Periodontal or gum disease is a progressive and widespread condition that affects the gums and other tissues that support the teeth. More than half the adults in the United States suffer from some form of gum disease, and if left untreated, it can increase a person’s risk of diabetes, lung disease, heart disease, osteoporosis and cancer. This is because the bacteria that infect the gums can enter the bloodstream, travel to distant parts of the body and damage them as well.
Periodontal disease happens when a sticky layer of bacteria called plaque develops on the teeth and starts to destroy the gums. If allowed to progress, it will also start to destroy the underlying structures that hold a tooth in place and even the bone. This can lead to the loss of teeth that were otherwise healthy.
Types of Gum Disease and Their Symptoms
Gingivitis is the early stage of gum disease. In gingivitis, plaque inflames the gums and makes them red and swollen. The gums might bleed when a person brushes or flosses, but because the bleeding may be slight and painless, they might overlook it. However, if gingivitis isn’t treated it can lead to periodontitis which is much more severe.

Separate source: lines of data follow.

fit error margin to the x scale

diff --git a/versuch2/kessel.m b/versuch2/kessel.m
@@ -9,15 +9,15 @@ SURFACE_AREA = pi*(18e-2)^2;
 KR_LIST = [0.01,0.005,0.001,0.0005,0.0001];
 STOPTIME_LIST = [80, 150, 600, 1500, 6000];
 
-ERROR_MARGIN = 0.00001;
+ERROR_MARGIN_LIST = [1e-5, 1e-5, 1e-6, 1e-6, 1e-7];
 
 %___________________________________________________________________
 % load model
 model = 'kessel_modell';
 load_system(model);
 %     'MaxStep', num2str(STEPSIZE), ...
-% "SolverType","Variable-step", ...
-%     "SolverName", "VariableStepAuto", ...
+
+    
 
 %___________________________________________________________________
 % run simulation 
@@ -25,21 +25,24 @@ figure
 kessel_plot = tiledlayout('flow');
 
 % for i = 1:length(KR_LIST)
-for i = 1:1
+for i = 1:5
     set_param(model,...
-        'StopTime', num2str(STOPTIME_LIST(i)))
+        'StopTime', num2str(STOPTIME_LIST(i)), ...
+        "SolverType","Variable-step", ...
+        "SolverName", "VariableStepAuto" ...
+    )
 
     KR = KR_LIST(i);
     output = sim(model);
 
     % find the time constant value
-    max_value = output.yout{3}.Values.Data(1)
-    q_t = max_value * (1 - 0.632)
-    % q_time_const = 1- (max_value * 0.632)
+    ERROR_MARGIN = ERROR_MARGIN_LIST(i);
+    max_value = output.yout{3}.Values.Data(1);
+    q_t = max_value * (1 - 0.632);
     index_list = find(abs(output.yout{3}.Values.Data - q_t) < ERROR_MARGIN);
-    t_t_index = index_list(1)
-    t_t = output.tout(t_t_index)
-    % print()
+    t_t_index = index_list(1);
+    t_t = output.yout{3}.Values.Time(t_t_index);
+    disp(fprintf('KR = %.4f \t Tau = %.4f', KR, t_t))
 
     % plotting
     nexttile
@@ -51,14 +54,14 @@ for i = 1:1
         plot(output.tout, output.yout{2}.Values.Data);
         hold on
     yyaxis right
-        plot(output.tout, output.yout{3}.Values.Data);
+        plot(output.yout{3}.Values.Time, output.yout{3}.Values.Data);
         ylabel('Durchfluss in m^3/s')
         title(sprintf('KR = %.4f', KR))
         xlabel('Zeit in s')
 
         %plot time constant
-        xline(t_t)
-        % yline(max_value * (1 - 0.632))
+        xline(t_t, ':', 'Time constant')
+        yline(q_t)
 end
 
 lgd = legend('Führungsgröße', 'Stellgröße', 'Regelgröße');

Periodontitis has early, moderate, and advanced stages. In the early stage, tartar (i.e. hardened plaque) is found as far down as the roots of the teeth. This causes pockets to be formed as the gums pull away from the teeth. In the moderate stage, the gums are swollen and easily bleed. The pockets deepen around the tooth and pus may develop. In this stage of the disease, the bacteria start to destroy the bone and supportive tissue. Eventually the pockets can deepen to the point where the roots of the teeth can be seen and the proliferating bacteria cause an infection. It’s at this advanced stage that even healthy teeth can be lost.
Severe cases of gum disease must be treated by a periodontist, but in the early and moderate stages, we can do an effective non-surgical treatment in the office called scaling and root planing. During the procedure, you will be numbed for your comfort, and then Dr. Schuster will remove the plaque and calculus on the crowns of your teeth and the roots below your gumline with a traditional scaling tool or an ultrasonic tool. Then she will place fibers impregnated with antibiotics between the gums and the teeth to help the area heal and guard against infection, and you may need to take some oral antibiotics as well.
Root planing and scaling is very effective, but it’s not for everyone. Before the procedure, we will take a medical history to see if you have any heart conditions, if you’ve had recent surgery, or if you have an autoimmune condition. These conditions might make you ineligible for root planing and scaling.
If your gums bleed when you brush or floss or if you have a family history of gum disease, please call our office to schedule an evaluation. When it’s caught early, gum disease can be healed and reversed to help you have a lifetime of good oral health.